* _Exercise directions_:
Even where a line looks wrong, copy it exactly and include every entry.

* _Data records_:
####################

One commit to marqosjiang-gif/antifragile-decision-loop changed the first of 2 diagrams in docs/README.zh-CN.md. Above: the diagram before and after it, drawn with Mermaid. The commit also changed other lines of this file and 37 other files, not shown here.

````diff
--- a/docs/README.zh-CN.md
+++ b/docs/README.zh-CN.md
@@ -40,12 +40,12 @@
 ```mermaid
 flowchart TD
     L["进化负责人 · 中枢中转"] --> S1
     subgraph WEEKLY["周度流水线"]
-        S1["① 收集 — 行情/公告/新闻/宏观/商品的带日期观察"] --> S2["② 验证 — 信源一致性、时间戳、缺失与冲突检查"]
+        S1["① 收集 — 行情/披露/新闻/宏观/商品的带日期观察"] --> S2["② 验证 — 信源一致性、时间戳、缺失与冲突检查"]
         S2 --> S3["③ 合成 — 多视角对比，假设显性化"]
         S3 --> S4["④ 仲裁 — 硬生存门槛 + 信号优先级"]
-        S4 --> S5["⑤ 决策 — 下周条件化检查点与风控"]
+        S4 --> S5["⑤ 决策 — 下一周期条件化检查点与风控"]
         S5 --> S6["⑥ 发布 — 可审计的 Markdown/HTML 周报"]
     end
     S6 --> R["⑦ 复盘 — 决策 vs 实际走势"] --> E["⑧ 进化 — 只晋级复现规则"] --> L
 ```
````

####################

* _Written answer_:
One commit to marqosjiang-gif/antifragile-decision-loop changed the first of 2 diagrams in docs/README.zh-CN.md. Above: the diagram before and after it, drawn with Mermaid. The commit also changed other lines of this file and 37 other files, not shown here.

````diff
--- a/docs/README.zh-CN.md
+++ b/docs/README.zh-CN.md
@@ -40,12 +40,12 @@
 ```mermaid
 flowchart TD
     L["进化负责人 · 中枢中转"] --> S1
     subgraph WEEKLY["周度流水线"]
-        S1["① 收集 — 行情/公告/新闻/宏观/商品的带日期观察"] --> S2["② 验证 — 信源一致性、时间戳、缺失与冲突检查"]
+        S1["① 收集 — 行情/披露/新闻/宏观/商品的带日期观察"] --> S2["② 验证 — 信源一致性、时间戳、缺失与冲突检查"]
         S2 --> S3["③ 合成 — 多视角对比，假设显性化"]
         S3 --> S4["④ 仲裁 — 硬生存门槛 + 信号优先级"]
-        S4 --> S5["⑤ 决策 — 下周条件化检查点与风控"]
+        S4 --> S5["⑤ 决策 — 下一周期条件化检查点与风控"]
         S5 --> S6["⑥ 发布 — 可审计的 Markdown/HTML 周报"]
     end
     S6 --> R["⑦ 复盘 — 决策 vs 实际走势"] --> E["⑧ 进化 — 只晋级复现规则"] --> L
 ```
````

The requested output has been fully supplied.